No, Urb," she answered, "I cannot. Our lies way apart; isn't that enough? You are a D.D.D.S.C.I.D.; I am a—what?"

"Yes—a what." he murmured despondently. "I often wonder, Benzoline, why you come and go so often and so mysteriously as you do, and where you go when you do go." He sighed.

"Urban," she evaded, "you travel a little yourself. You were in China yesterday, in Patagonia the day before, and in Glaxoslovakia the day before that."

"My work carries me afar," he said, shortly. "How do you come to know so much of my movements?"

She laughed mysteriously. "Woman's intuition. Urban," she smiled. "You look into my eyes so much that I can see everything in yours."

He regarded her queerly.

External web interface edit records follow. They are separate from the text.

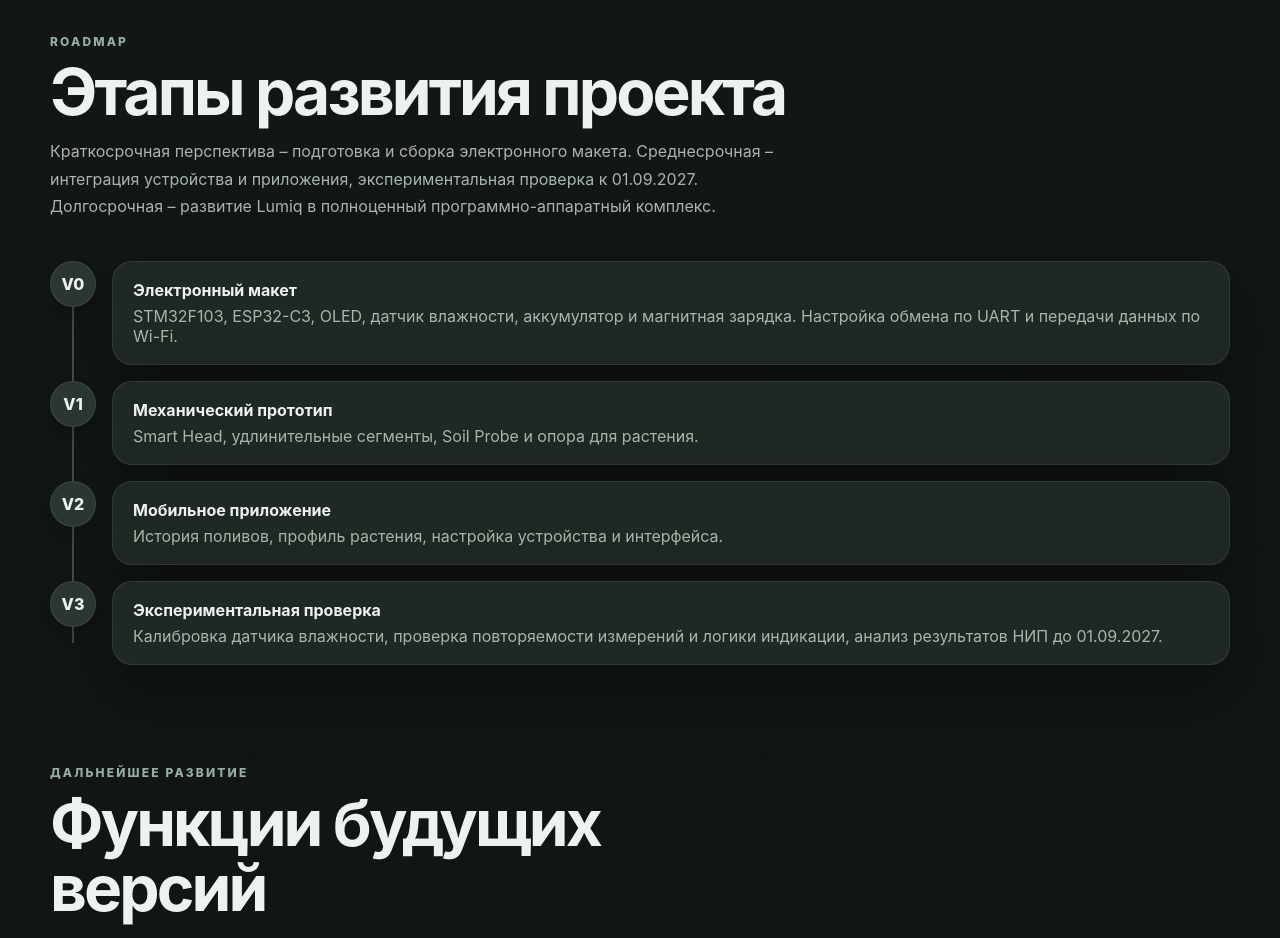
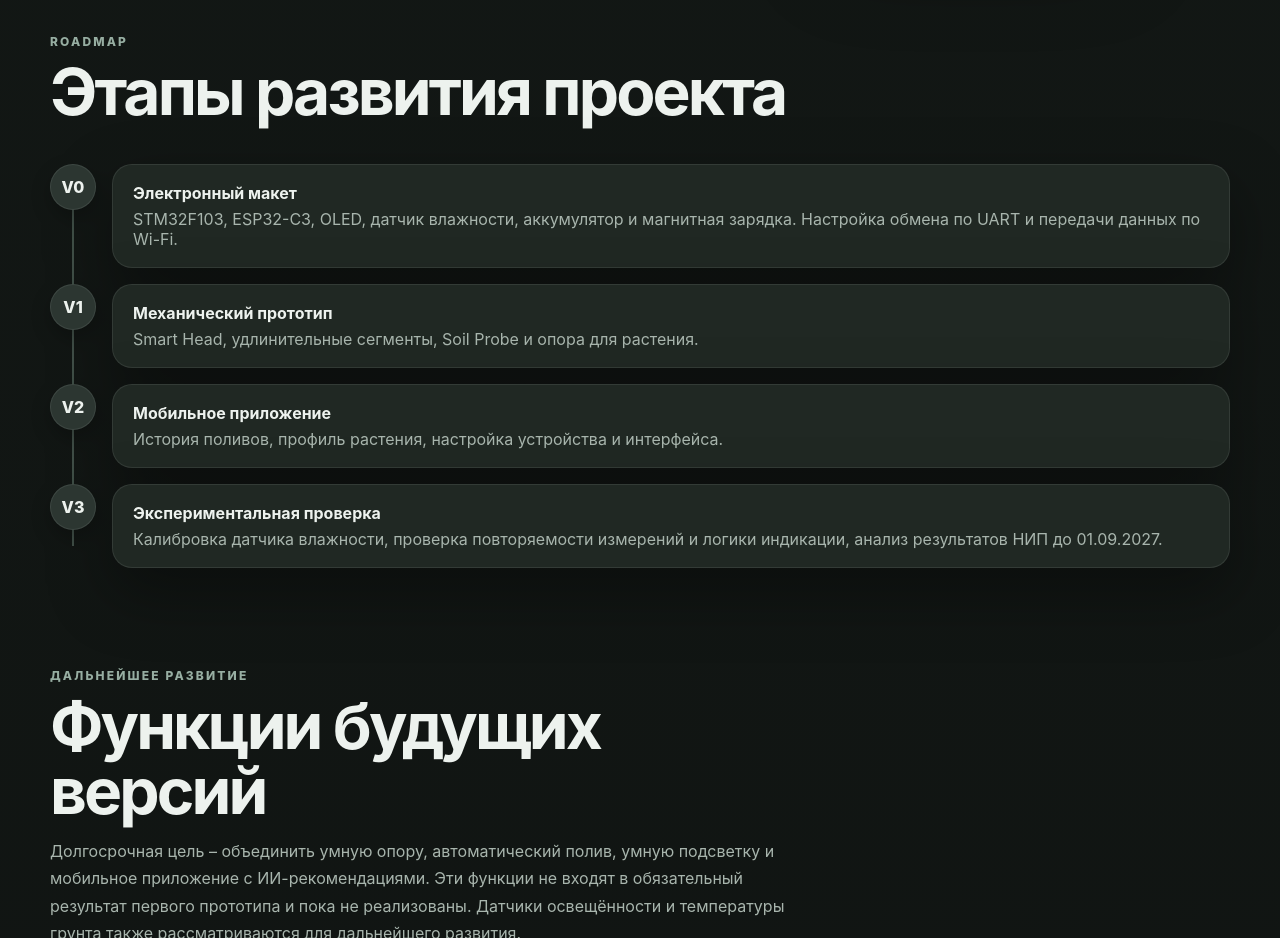
Before and after one commit to h-idwidwi/Lumiq, a plain HTML site: page index.html in a window 1280 px wide. Shown: the part 5500-6438 px from the top of the page. Drawn offline with Linux system fonts and the light colour scheme.

Commit message:
Update index.html

```diff
--- a/index.html
+++ b/index.html
@@ -902,7 +902,6 @@
         <div class="section-head reveal">
           <div class="section-kicker">Roadmap</div>
           <h2>Этапы развития проекта</h2>
-          <p>Краткосрочная перспектива – подготовка и сборка электронного макета. Среднесрочная – интеграция устройства и приложения, экспериментальная проверка к 01.09.2027. Долгосрочная – развитие Lumiq в полноценный программно-аппаратный комплекс.</p>
         </div>
 
         <div class="roadmap">
```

"Do you know, Benzoline," he said slowly, "these green eyes of yours remind me of somebody."

Her frame imperceptibly grew taut.

"Somebody," he went on, his voice gathering in slowness as it proceeded, "whose eyes are green. Somebody whose green eyes look everywhere and see everything— who is everywhere and is seldom seen, yet is known to all. Somebody—"

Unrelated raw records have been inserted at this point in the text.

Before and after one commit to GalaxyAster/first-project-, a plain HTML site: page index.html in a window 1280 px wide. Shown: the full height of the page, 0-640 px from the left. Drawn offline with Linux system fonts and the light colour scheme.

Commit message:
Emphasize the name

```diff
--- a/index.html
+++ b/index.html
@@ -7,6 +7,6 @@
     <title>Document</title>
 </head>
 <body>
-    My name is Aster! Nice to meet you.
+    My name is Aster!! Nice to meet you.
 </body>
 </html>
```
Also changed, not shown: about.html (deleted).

She stayed him with a gesture.

"You mean—" she whispered.

"Yes," he said, harshly.

She broke the tension with a laugh

"Why. Urban." she cried. "Your own eyes are green. Look at them!"

Her mocking finger seemed to work a curious change in him. Not a muscle of his face moved, yet for a moment it might have been a different being that looked from behind it at the taunting girl. If she had been of a shrinkable type, she might have shrunk. But she merely laid her hand on his arm and returned look for look.

"Urban," she said. "I do not understand your moods, but you looked page 24 then as if you might have killed me without compunction. Have you ever killed a human being. Urban?"

His eyes (already mentioned) glittered, but he said nothing. She removed her hand.

"Never mind, then." she said. "Tell me another time. But I would like you to tell me this. Urban—"

"Well?" came from him as if he were speaking from afar. A sinister expression flitted across his thin face.

"Would you," she asked, and as she spoke her manner was that of a tigress about to spring, "would—you—ever—kill—me?"

The reply of Urban Drift. D.D.D.S.C.I.D., was to dash incontinently from the room. A moment later his motor-cycle could be heard chugging into the distance.

As the sound died away, the girl did a strange thing.

With a strength that many men could not have equalled, she lifted the massive Eorgian sideboard away from the wall. Her fingers explored the panelling behind until they encountered a button. She pressed it. The panelling swung open like a door.

Through the aperture twenty-six corpses tumbled forward into the room and lay in distorted postures upon the carpet!

Over the corpses leaped a man who was very much alive. A thin man with green eyes!